─── Data records ───

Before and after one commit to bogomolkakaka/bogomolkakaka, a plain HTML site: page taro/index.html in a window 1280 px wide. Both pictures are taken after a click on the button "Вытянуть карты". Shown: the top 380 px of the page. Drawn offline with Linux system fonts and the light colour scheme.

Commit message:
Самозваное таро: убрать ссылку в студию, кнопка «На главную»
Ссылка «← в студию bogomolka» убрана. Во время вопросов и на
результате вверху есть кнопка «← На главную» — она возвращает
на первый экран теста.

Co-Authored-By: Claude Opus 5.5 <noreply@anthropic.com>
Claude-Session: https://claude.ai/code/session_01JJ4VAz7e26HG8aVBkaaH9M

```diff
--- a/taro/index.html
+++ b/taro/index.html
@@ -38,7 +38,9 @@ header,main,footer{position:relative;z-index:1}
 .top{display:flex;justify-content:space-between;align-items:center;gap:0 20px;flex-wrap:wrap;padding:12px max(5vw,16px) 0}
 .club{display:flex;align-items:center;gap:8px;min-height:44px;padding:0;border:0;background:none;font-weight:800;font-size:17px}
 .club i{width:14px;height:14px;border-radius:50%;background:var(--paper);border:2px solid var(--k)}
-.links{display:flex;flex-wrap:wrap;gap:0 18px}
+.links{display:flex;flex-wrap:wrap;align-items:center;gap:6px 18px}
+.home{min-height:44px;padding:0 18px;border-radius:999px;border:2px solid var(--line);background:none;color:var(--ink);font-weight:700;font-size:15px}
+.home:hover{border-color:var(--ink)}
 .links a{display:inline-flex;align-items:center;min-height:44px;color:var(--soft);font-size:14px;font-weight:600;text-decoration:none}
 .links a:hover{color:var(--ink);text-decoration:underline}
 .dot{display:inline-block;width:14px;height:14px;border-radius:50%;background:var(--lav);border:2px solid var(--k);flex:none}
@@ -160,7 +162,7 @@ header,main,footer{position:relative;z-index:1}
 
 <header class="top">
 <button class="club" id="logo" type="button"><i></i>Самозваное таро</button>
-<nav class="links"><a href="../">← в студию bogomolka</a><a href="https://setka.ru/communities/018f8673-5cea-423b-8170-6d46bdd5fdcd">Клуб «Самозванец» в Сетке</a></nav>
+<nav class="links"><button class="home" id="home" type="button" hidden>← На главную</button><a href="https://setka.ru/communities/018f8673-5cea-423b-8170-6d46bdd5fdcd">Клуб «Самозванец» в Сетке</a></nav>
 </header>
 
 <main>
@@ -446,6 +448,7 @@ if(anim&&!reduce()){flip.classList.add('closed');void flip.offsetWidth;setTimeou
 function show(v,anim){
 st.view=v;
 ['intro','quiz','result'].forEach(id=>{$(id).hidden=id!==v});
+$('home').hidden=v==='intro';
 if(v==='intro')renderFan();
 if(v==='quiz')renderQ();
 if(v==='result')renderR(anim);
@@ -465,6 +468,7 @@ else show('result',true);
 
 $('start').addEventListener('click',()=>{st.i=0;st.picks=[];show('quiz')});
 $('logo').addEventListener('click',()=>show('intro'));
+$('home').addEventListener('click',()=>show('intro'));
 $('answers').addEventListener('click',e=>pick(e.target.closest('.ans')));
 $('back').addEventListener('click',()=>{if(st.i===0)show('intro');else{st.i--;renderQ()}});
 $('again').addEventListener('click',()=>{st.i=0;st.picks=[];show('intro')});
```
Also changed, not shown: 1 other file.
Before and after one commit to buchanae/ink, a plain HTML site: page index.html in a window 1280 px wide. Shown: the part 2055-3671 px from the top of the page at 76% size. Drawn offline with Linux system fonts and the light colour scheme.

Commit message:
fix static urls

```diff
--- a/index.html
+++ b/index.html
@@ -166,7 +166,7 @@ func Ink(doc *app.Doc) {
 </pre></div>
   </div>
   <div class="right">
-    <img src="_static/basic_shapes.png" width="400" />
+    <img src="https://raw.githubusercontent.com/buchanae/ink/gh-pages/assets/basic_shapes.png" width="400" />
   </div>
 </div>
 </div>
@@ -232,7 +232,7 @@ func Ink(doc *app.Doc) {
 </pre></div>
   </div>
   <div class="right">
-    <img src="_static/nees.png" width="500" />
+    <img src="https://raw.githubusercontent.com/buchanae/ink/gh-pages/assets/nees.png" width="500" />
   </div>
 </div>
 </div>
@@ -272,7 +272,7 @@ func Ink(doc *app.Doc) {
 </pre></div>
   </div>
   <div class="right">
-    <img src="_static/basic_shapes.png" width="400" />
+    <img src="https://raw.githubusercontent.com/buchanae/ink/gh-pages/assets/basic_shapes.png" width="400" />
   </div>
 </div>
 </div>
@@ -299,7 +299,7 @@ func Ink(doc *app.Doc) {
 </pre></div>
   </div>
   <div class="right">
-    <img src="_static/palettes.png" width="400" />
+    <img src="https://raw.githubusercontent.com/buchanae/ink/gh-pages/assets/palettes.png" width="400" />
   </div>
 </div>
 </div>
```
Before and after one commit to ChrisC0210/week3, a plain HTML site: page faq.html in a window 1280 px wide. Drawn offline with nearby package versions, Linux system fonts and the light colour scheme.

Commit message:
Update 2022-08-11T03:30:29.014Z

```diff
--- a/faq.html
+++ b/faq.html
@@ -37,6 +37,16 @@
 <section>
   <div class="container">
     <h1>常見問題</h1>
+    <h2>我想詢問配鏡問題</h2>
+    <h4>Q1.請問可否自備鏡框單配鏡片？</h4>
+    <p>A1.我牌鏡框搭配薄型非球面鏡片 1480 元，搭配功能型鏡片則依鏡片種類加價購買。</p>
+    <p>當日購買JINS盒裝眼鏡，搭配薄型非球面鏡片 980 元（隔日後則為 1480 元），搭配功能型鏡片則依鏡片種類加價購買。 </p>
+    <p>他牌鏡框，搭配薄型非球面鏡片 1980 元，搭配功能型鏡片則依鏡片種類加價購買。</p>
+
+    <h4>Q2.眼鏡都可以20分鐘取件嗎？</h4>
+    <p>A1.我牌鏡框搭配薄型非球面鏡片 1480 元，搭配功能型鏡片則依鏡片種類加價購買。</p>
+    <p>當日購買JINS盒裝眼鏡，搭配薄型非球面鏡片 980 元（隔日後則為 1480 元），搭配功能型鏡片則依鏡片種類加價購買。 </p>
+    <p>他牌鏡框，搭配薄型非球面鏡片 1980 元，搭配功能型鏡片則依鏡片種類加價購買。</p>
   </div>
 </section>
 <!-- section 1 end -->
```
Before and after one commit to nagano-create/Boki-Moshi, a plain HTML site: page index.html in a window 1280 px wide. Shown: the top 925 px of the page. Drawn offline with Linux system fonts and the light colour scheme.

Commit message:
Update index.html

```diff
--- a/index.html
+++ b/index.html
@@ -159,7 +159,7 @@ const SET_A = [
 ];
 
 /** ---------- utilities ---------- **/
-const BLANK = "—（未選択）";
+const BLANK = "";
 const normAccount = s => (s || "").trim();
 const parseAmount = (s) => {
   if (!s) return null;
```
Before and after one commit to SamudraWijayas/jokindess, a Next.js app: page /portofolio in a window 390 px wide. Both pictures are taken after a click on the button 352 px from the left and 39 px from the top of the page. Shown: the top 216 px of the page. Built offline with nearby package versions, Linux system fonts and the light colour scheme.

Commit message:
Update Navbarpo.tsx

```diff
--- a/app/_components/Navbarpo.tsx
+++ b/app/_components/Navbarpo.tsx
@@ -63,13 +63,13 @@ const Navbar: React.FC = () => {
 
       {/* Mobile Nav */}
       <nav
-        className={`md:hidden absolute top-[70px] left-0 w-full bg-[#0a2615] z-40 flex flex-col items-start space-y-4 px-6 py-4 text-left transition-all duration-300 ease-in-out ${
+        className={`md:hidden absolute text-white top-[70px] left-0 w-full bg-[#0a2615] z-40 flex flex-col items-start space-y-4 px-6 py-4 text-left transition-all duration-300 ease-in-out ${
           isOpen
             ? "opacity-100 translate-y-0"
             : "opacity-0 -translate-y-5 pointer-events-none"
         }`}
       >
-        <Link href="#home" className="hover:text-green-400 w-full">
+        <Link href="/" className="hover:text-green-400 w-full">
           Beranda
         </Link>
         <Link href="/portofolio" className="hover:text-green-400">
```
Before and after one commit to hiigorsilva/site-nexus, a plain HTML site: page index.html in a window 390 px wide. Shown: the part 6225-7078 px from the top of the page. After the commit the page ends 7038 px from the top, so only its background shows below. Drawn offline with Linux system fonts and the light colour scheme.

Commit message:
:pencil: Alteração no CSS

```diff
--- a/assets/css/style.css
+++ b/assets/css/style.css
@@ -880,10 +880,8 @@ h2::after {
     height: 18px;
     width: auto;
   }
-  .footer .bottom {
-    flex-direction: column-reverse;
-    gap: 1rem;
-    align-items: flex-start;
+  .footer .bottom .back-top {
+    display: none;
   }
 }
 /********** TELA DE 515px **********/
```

───

From the line containing "Alteração no CSS" down to the last line of the records above, print every line exactly, with both ends kept.

:pencil: Alteração no CSS

```diff
--- a/assets/css/style.css
+++ b/assets/css/style.css
@@ -880,10 +880,8 @@ h2::after {
     height: 18px;
     width: auto;
   }
-  .footer .bottom {
-    flex-direction: column-reverse;
-    gap: 1rem;
-    align-items: flex-start;
+  .footer .bottom .back-top {
+    display: none;
   }
 }
 /********** TELA DE 515px **********/
```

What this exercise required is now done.